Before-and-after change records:
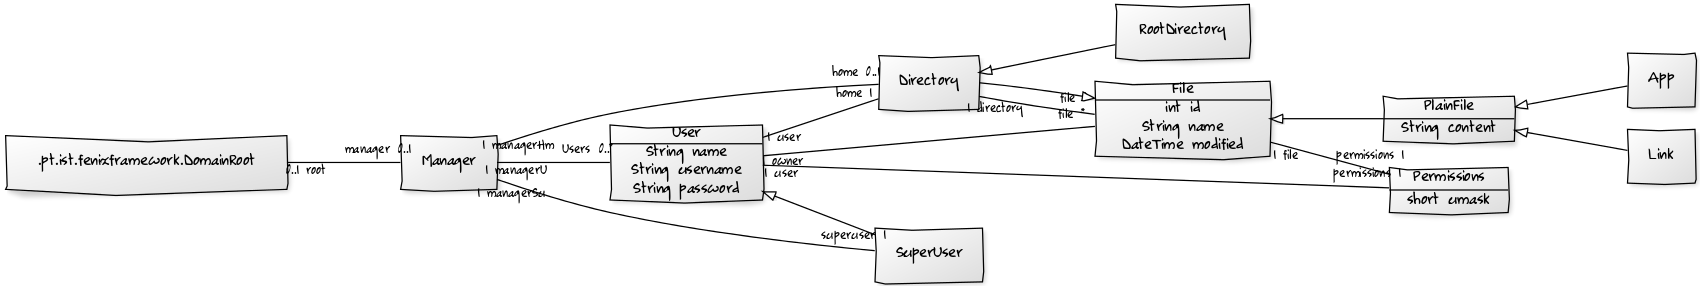
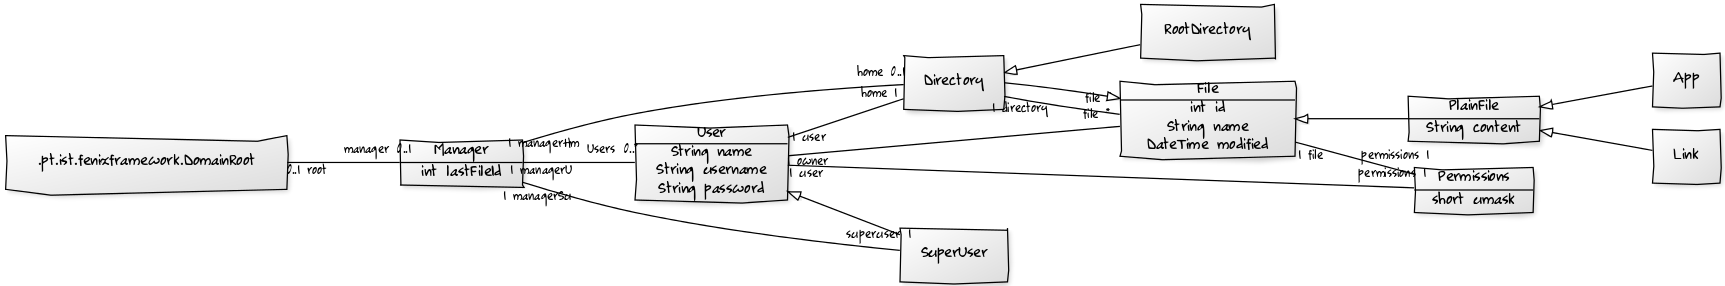
Implement Unique Id to all Files close #18

diff --git a/src/main/java/pt/tecnico/myDrive/domain/Link.java b/src/main/java/pt/tecnico/myDrive/domain/Link.java
@@ -14,12 +14,15 @@ public class Link extends Link_Base {
 
   /**Alternate constructor to create a Link with a path
    * @param name (Java Primitive) which represents the name of the file.
-   * @param  file (File) which represents a file
+   * @param file (File) which represents a file
    * @param path (Java Primitive) which represents the path of the link.
+   * @param m (Manager) which represents the Manager
    */
-  public Link(String name, File file, String path){
+  public Link(String name, File file, String path, Manager m){
     super();
-    setId(1);
+    int id = m.getLastFileId();
+    setId(id+1);
+    m.setLastFileId(id+1);
     setName(name);
     setModified(new DateTime(DateTimeZone.UTC));
     setPermissions(new Permissions(file.getPermissions().getUmask()));    

diff --git a/src/main/java/pt/tecnico/myDrive/domain/Manager.java b/src/main/java/pt/tecnico/myDrive/domain/Manager.java
@@ -16,10 +16,10 @@ public class Manager extends Manager_Base{
     static final Logger log = LogManager.getRootLogger();
     
     protected Manager() {
+    	setLastFileId(0);
         SuperUser su = new SuperUser();
         RootDirectory rootDir = new RootDirectory(su,"/",this);
-
-        Directory home = new Directory(su, "home", new Link ("..", rootDir, "/"),this);
+        Directory home = new Directory(su, "home", new Link ("..", rootDir, "/", this),this);
         su.setHome(home,this);
         home.addFile(su.getHome());
         setSuperuser(su);

diff --git a/src/main/java/pt/tecnico/myDrive/domain/File.java b/src/main/java/pt/tecnico/myDrive/domain/File.java
@@ -55,7 +55,9 @@ public class File extends File_Base implements IElementXml {
      * @param name  String (Primary java type) which represents the name of File.
      */
     protected void init (User owner, String name, Manager m) {
-        setId(1);
+    	int id = m.getLastFileId();
+        setId(id+1);
+        m.setLastFileId(id+1);
         setName(name);
         setModified(new DateTime(DateTimeZone.UTC));
         setPermissions(new Permissions(owner.getPermissions().getUmask()));

diff --git a/src/main/java/pt/tecnico/myDrive/domain/User.java b/src/main/java/pt/tecnico/myDrive/domain/User.java
@@ -48,7 +48,7 @@ public class User extends User_Base {
         setPassword(password);
         setPermissions(new Permissions(umask));
         // Manager.log.trace(Manager.getInstance().getHome());
-        setHome(new Directory(this, username, new Link ("..", m.getDirHome(),"/home/" + username),m));
+        setHome(new Directory(this, username, new Link ("..", m.getDirHome(),"/home/" + username, m),m));
     }
 	
 	/**

diff --git a/src/main/java/pt/tecnico/myDrive/domain/Directory.java b/src/main/java/pt/tecnico/myDrive/domain/Directory.java
@@ -26,7 +26,7 @@ public class Directory extends Directory_Base {
         super.init(owner, name, m);
         //setParent(parent);
         addFile(parent);
-        addFile(new Link (".", this, parent.getContent() + "/" + name));
+        addFile(new Link (".", this, parent.getContent() + "/" + name, m));
         //addFile(this);
     }
 

diff --git a/src/main/java/pt/tecnico/myDrive/domain/SuperUser.java b/src/main/java/pt/tecnico/myDrive/domain/SuperUser.java
@@ -31,6 +31,6 @@ public class SuperUser extends SuperUser_Base {
 	}
 
 	public void setHome(Directory managerHome, Manager m) {		
-    super.setHome(new Directory(this, getUsername(), new Link ("..", managerHome,"/home"),m));
+    super.setHome(new Directory(this, getUsername(), new Link ("..", managerHome,"/home",m),m));
     }
 }

diff --git a/src/main/java/pt/tecnico/myDrive/domain/RootDirectory.java b/src/main/java/pt/tecnico/myDrive/domain/RootDirectory.java
@@ -24,7 +24,7 @@ public class RootDirectory extends RootDirectory_Base {
         super.nameRegex = "[^\0]*";
         super.init(owner, name, m);
         //setParent(parent);
-        addFile(new Link ("..", this, "/"));
+        addFile(new Link ("..", this, "/", m));
     }
     
 }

## Required work
Since the pictures don't belong in the copy, copy only the rest of the entries above exactly.

## Solved exercise
Implement Unique Id to all Files close #18

diff --git a/src/main/java/pt/tecnico/myDrive/domain/Link.java b/src/main/java/pt/tecnico/myDrive/domain/Link.java
@@ -14,12 +14,15 @@ public class Link extends Link_Base {
 
   /**Alternate constructor to create a Link with a path
    * @param name (Java Primitive) which represents the name of the file.
-   * @param  file (File) which represents a file
+   * @param file (File) which represents a file
    * @param path (Java Primitive) which represents the path of the link.
+   * @param m (Manager) which represents the Manager
    */
-  public Link(String name, File file, String path){
+  public Link(String name, File file, String path, Manager m){
     super();
-    setId(1);
+    int id = m.getLastFileId();
+    setId(id+1);
+    m.setLastFileId(id+1);
     setName(name);
     setModified(new DateTime(DateTimeZone.UTC));
     setPermissions(new Permissions(file.getPermissions().getUmask()));    

diff --git a/src/main/java/pt/tecnico/myDrive/domain/Manager.java b/src/main/java/pt/tecnico/myDrive/domain/Manager.java
@@ -16,10 +16,10 @@ public class Manager extends Manager_Base{
     static final Logger log = LogManager.getRootLogger();
     
     protected Manager() {
+    	setLastFileId(0);
         SuperUser su = new SuperUser();
         RootDirectory rootDir = new RootDirectory(su,"/",this);
-
-        Directory home = new Directory(su, "home", new Link ("..", rootDir, "/"),this);
+        Directory home = new Directory(su, "home", new Link ("..", rootDir, "/", this),this);
         su.setHome(home,this);
         home.addFile(su.getHome());
         setSuperuser(su);

diff --git a/src/main/java/pt/tecnico/myDrive/domain/File.java b/src/main/java/pt/tecnico/myDrive/domain/File.java
@@ -55,7 +55,9 @@ public class File extends File_Base implements IElementXml {
      * @param name  String (Primary java type) which represents the name of File.
      */
     protected void init (User owner, String name, Manager m) {
-        setId(1);
+    	int id = m.getLastFileId();
+        setId(id+1);
+        m.setLastFileId(id+1);
         setName(name);
         setModified(new DateTime(DateTimeZone.UTC));
         setPermissions(new Permissions(owner.getPermissions().getUmask()));

diff --git a/src/main/java/pt/tecnico/myDrive/domain/User.java b/src/main/java/pt/tecnico/myDrive/domain/User.java
@@ -48,7 +48,7 @@ public class User extends User_Base {
         setPassword(password);
         setPermissions(new Permissions(umask));
         // Manager.log.trace(Manager.getInstance().getHome());
-        setHome(new Directory(this, username, new Link ("..", m.getDirHome(),"/home/" + username),m));
+        setHome(new Directory(this, username, new Link ("..", m.getDirHome(),"/home/" + username, m),m));
     }
 	
 	/**

diff --git a/src/main/java/pt/tecnico/myDrive/domain/Directory.java b/src/main/java/pt/tecnico/myDrive/domain/Directory.java
@@ -26,7 +26,7 @@ public class Directory extends Directory_Base {
         super.init(owner, name, m);
         //setParent(parent);
         addFile(parent);
-        addFile(new Link (".", this, parent.getContent() + "/" + name));
+        addFile(new Link (".", this, parent.getContent() + "/" + name, m));
         //addFile(this);
     }
 

diff --git a/src/main/java/pt/tecnico/myDrive/domain/SuperUser.java b/src/main/java/pt/tecnico/myDrive/domain/SuperUser.java
@@ -31,6 +31,6 @@ public class SuperUser extends SuperUser_Base {
 	}
 
 	public void setHome(Directory managerHome, Manager m) {		
-    super.setHome(new Directory(this, getUsername(), new Link ("..", managerHome,"/home"),m));
+    super.setHome(new Directory(this, getUsername(), new Link ("..", managerHome,"/home",m),m));
     }
 }

diff --git a/src/main/java/pt/tecnico/myDrive/domain/RootDirectory.java b/src/main/java/pt/tecnico/myDrive/domain/RootDirectory.java
@@ -24,7 +24,7 @@ public class RootDirectory extends RootDirectory_Base {
         super.nameRegex = "[^\0]*";
         super.init(owner, name, m);
         //setParent(parent);
-        addFile(new Link ("..", this, "/"));
+        addFile(new Link ("..", this, "/", m));
     }
     
 }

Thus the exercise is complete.